**Work item:**
A faithful retyping of every entry below is wanted, with images left out.

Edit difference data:
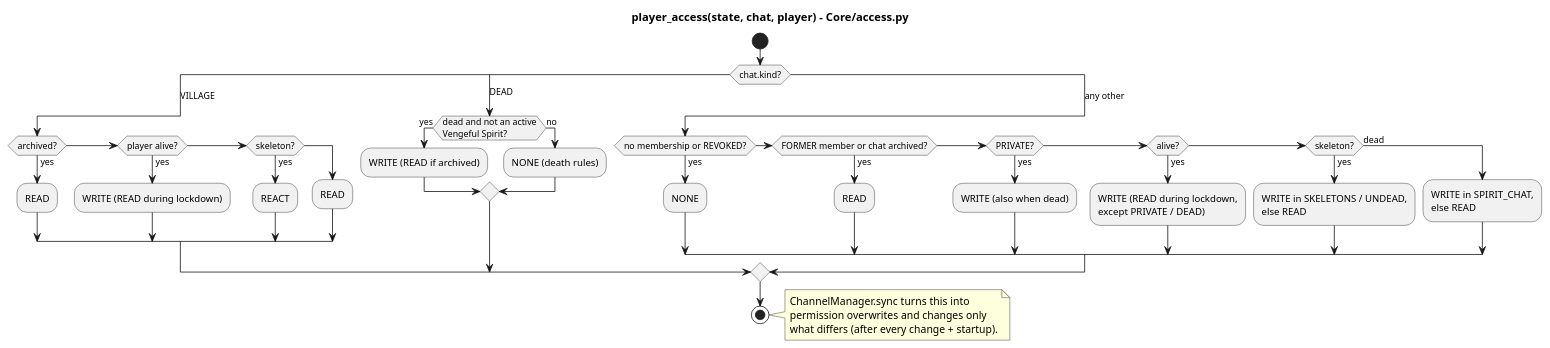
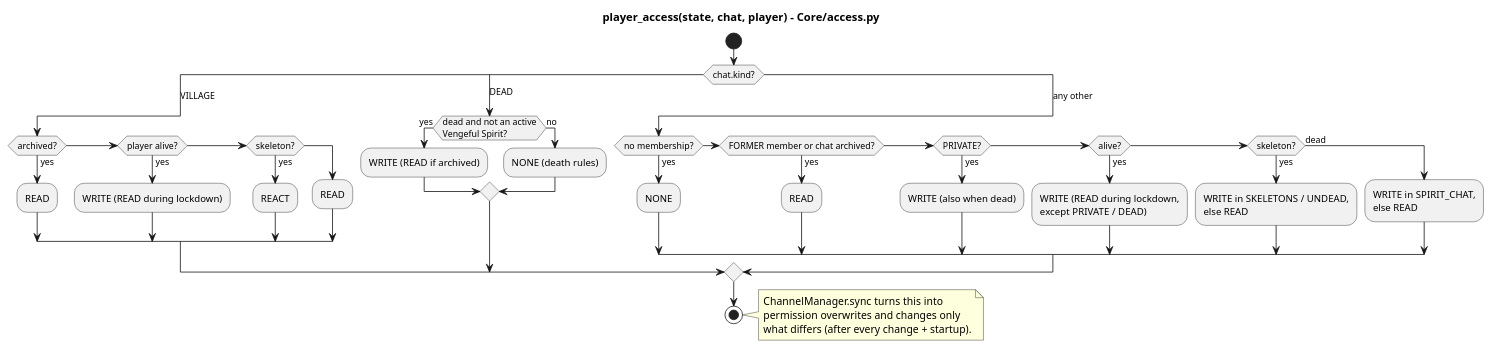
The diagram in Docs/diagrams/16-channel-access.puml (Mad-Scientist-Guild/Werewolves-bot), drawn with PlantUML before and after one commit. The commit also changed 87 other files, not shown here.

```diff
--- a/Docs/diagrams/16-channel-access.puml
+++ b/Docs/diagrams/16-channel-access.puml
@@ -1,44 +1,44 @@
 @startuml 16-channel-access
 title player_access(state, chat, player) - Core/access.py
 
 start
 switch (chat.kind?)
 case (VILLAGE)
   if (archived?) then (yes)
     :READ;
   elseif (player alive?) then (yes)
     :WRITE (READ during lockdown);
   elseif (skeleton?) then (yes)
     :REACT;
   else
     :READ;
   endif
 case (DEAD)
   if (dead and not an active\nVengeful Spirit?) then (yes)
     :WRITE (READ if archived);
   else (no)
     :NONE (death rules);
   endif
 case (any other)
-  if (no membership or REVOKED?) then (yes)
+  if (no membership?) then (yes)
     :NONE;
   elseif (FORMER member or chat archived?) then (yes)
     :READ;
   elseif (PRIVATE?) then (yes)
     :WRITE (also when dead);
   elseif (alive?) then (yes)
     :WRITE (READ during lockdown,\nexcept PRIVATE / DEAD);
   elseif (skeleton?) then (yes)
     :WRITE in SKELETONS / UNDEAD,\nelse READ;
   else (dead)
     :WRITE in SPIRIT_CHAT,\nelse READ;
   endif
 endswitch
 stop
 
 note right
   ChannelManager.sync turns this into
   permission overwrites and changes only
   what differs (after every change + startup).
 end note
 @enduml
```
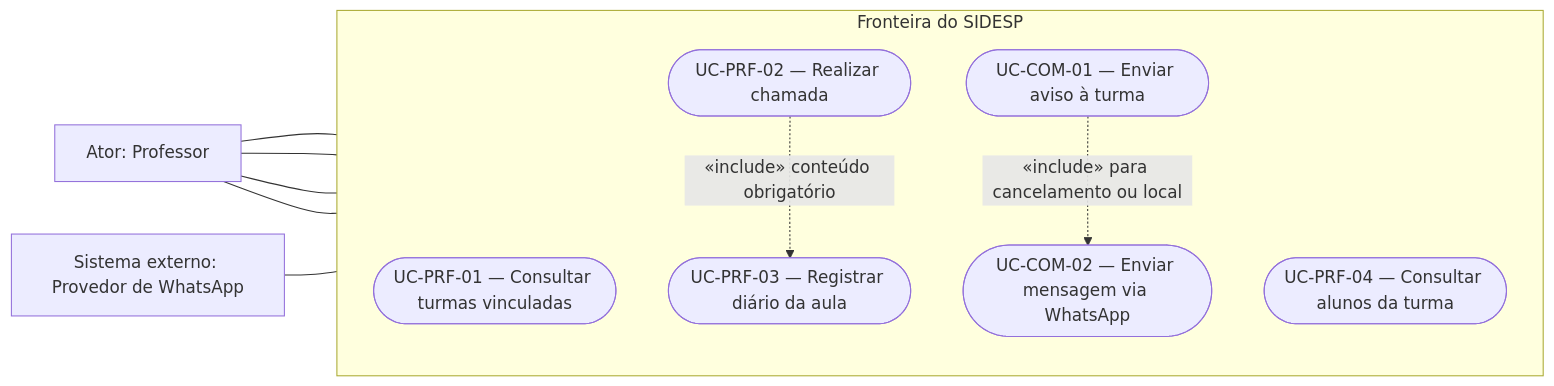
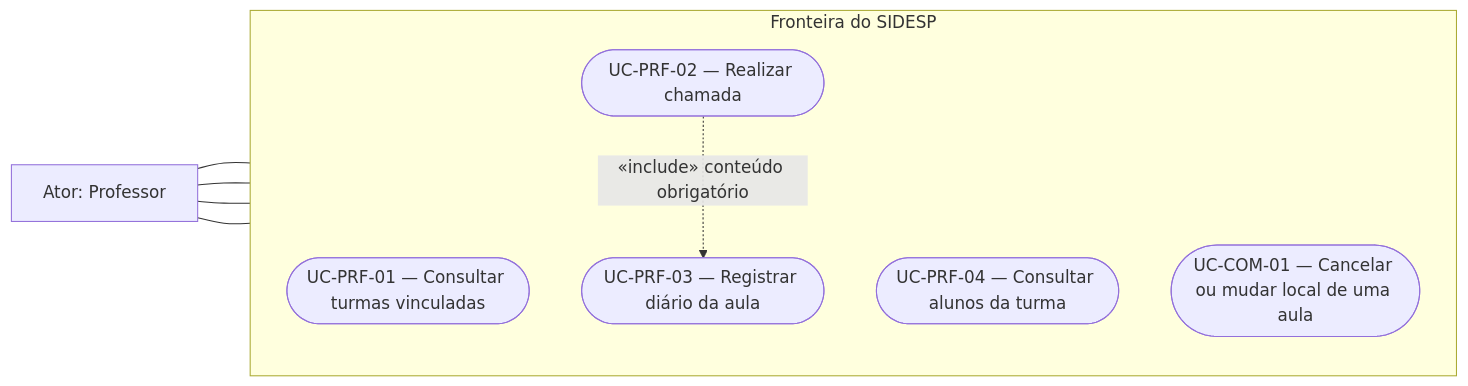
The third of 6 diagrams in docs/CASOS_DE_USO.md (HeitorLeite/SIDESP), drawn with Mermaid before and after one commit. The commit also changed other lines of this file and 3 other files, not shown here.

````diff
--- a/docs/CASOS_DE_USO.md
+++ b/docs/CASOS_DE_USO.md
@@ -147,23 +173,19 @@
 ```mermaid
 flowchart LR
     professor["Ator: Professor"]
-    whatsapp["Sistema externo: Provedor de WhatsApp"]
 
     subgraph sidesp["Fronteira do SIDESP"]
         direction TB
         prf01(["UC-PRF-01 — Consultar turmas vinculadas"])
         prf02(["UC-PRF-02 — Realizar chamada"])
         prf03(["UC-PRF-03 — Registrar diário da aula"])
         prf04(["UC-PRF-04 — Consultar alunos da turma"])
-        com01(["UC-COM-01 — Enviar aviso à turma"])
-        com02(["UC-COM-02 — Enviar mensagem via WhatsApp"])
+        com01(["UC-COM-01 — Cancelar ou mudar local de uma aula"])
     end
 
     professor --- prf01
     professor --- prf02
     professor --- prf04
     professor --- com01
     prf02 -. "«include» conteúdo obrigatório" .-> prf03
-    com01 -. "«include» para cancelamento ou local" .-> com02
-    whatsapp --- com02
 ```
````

**Written response:**
The diagram in Docs/diagrams/16-channel-access.puml (Mad-Scientist-Guild/Werewolves-bot), drawn with PlantUML before and after one commit. The commit also changed 87 other files, not shown here.

```diff
--- a/Docs/diagrams/16-channel-access.puml
+++ b/Docs/diagrams/16-channel-access.puml
@@ -1,44 +1,44 @@
 @startuml 16-channel-access
 title player_access(state, chat, player) - Core/access.py
 
 start
 switch (chat.kind?)
 case (VILLAGE)
   if (archived?) then (yes)
     :READ;
   elseif (player alive?) then (yes)
     :WRITE (READ during lockdown);
   elseif (skeleton?) then (yes)
     :REACT;
   else
     :READ;
   endif
 case (DEAD)
   if (dead and not an active\nVengeful Spirit?) then (yes)
     :WRITE (READ if archived);
   else (no)
     :NONE (death rules);
   endif
 case (any other)
-  if (no membership or REVOKED?) then (yes)
+  if (no membership?) then (yes)
     :NONE;
   elseif (FORMER member or chat archived?) then (yes)
     :READ;
   elseif (PRIVATE?) then (yes)
     :WRITE (also when dead);
   elseif (alive?) then (yes)
     :WRITE (READ during lockdown,\nexcept PRIVATE / DEAD);
   elseif (skeleton?) then (yes)
     :WRITE in SKELETONS / UNDEAD,\nelse READ;
   else (dead)
     :WRITE in SPIRIT_CHAT,\nelse READ;
   endif
 endswitch
 stop
 
 note right
   ChannelManager.sync turns this into
   permission overwrites and changes only
   what differs (after every change + startup).
 end note
 @enduml
```
The third of 6 diagrams in docs/CASOS_DE_USO.md (HeitorLeite/SIDESP), drawn with Mermaid before and after one commit. The commit also changed other lines of this file and 3 other files, not shown here.

````diff
--- a/docs/CASOS_DE_USO.md
+++ b/docs/CASOS_DE_USO.md
@@ -147,23 +173,19 @@
 ```mermaid
 flowchart LR
     professor["Ator: Professor"]
-    whatsapp["Sistema externo: Provedor de WhatsApp"]
 
     subgraph sidesp["Fronteira do SIDESP"]
         direction TB
         prf01(["UC-PRF-01 — Consultar turmas vinculadas"])
         prf02(["UC-PRF-02 — Realizar chamada"])
         prf03(["UC-PRF-03 — Registrar diário da aula"])
         prf04(["UC-PRF-04 — Consultar alunos da turma"])
-        com01(["UC-COM-01 — Enviar aviso à turma"])
-        com02(["UC-COM-02 — Enviar mensagem via WhatsApp"])
+        com01(["UC-COM-01 — Cancelar ou mudar local de uma aula"])
     end
 
     professor --- prf01
     professor --- prf02
     professor --- prf04
     professor --- com01
     prf02 -. "«include» conteúdo obrigatório" .-> prf03
-    com01 -. "«include» para cancelamento ou local" .-> com02
-    whatsapp --- com02
 ```
````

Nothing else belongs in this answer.